Inflation spiralled to 73.5% year-on-year in May due to currency weakness, high energy and agricultural commodity prices, and President Erdogan’s unorthodox insistence on low interest rates. Turkey’s central bank (TCMB) cut benchmark interest rates by 500 basis points from September to December 2021 and has retained rates at just 14% in the first half of 2022, despite spiralling inflation (Chart). President Erdogan advocated for further interest rate cuts this month and a ‘new economic model’ that aims to tame inflation by harnessing the weak currency to boost exports and investment rather than using higher borrowing costs to suppress consumption and prices. The lira subsequently reached a new record low against the US dollar this month, having shed 30% over 2022 to date. While deeply negative real interest rates will support corporate and consumer demand and economic activity, it will also contribute to inflation and import demand. The mix of low interest rates, currency weakness and high inflation is therefore likely to continue.

Tighter global financial conditions, regional conflicts and tension, domestic economic instability and policy uncertainty will deter capital inflows. Capital inflows are likely to be insufficient to offset the widening current account deficit and service sizeable public and private foreign debt. Foreign exchange reserves, which stand at US$61 billion, may fall further. Ahead of elections that must take place before June 2023, the risk of political violence is possible. Economic hardship for groups unable to increase their incomes in line with prices will add to socio-political tensions.
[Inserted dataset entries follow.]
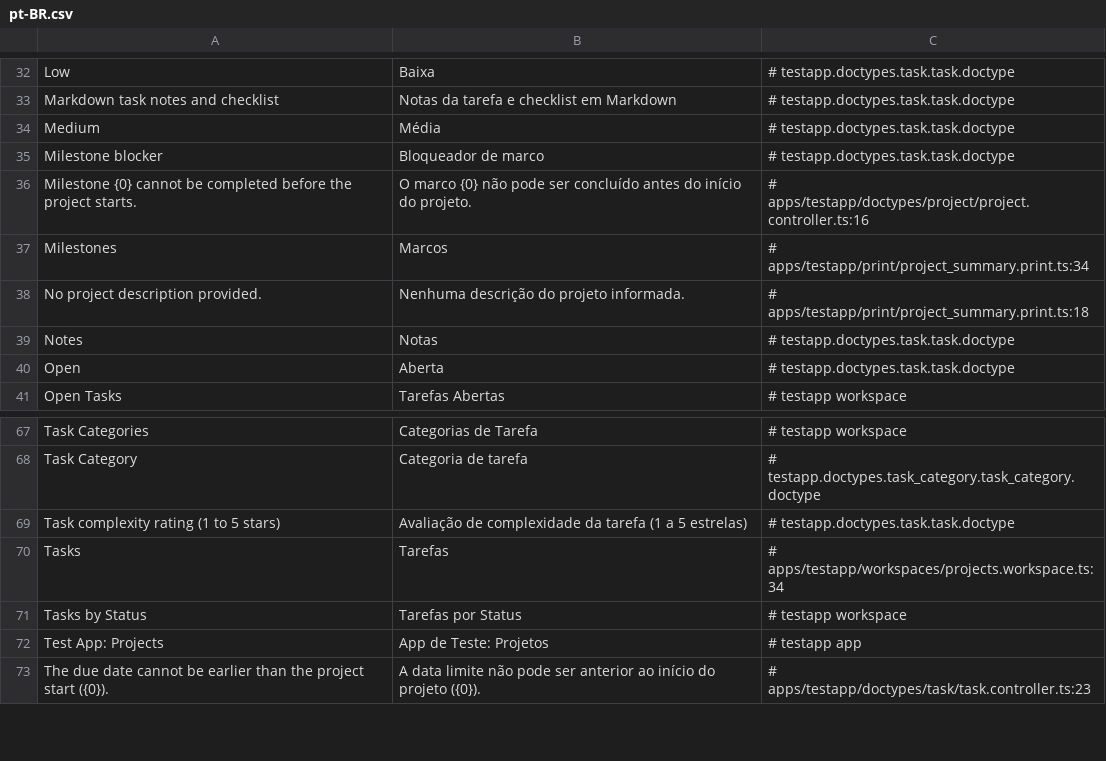
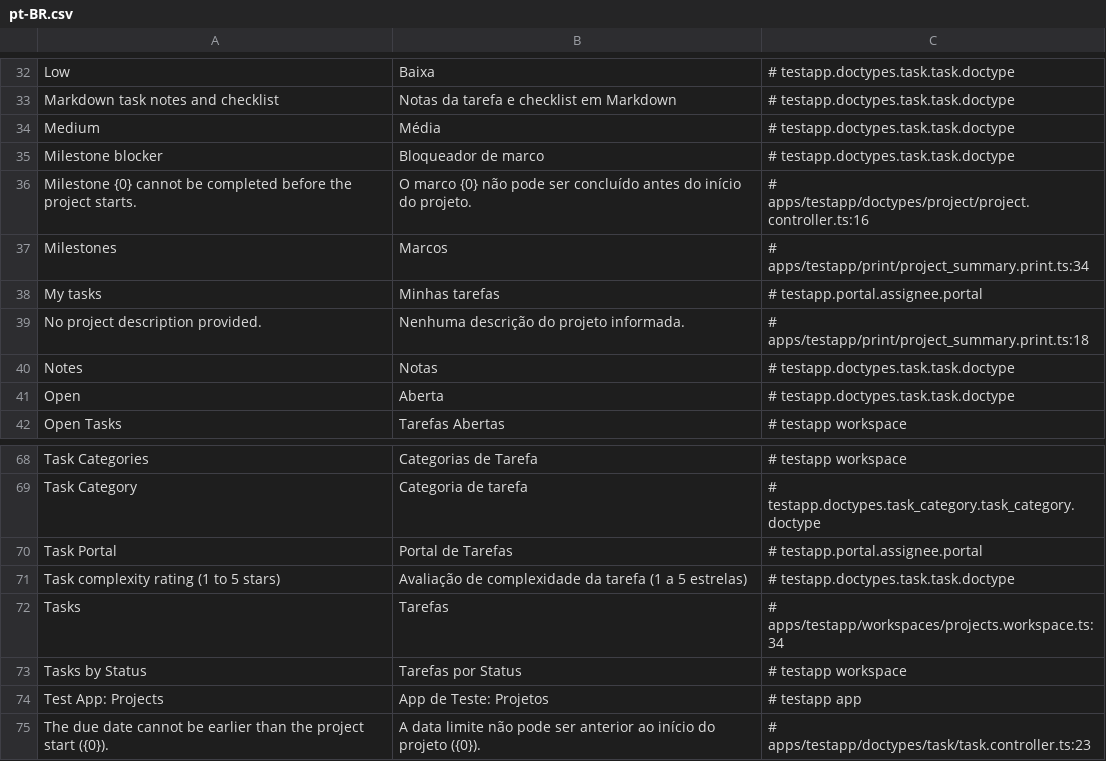
Before and after one commit to jrvidotti/ddcore, a CSV file: apps/testapp/translations/pt-BR.csv, drawn as a sheet; only a part is shown, gaps mark what is left out.

```diff
--- a/apps/testapp/translations/pt-BR.csv
+++ b/apps/testapp/translations/pt-BR.csv
@@ -37,2 +37,3 @@ Milestone {0} cannot be completed before the project starts.,O marco {0} não po
 Milestones,Marcos,# apps/testapp/print/project_summary.print.ts:34
+My tasks,Minhas tarefas,# testapp.portal.assignee.portal
 No project description provided.,Nenhuma descrição do projeto informada.,# apps/testapp/print/project_summary.print.ts:18
@@ -68,2 +69,3 @@ Task Categories,Categorias de Tarefa,# testapp workspace
 Task Category,Categoria de tarefa,# testapp.doctypes.task_category.task_category.doctype
+Task Portal,Portal de Tarefas,# testapp.portal.assignee.portal
 Task complexity rating (1 to 5 stars),Avaliação de complexidade da tarefa (1 a 5 estrelas),# testapp.doctypes.task.task.doctype
```
Also changed, not shown: core/translations/pt-BR.csv, 54 other files.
This raises the risk of a financial crisis and economic recession in Australia’s 40th largest export market.

Fig 5 Turkey Consumer Price Inflation And Interest Rates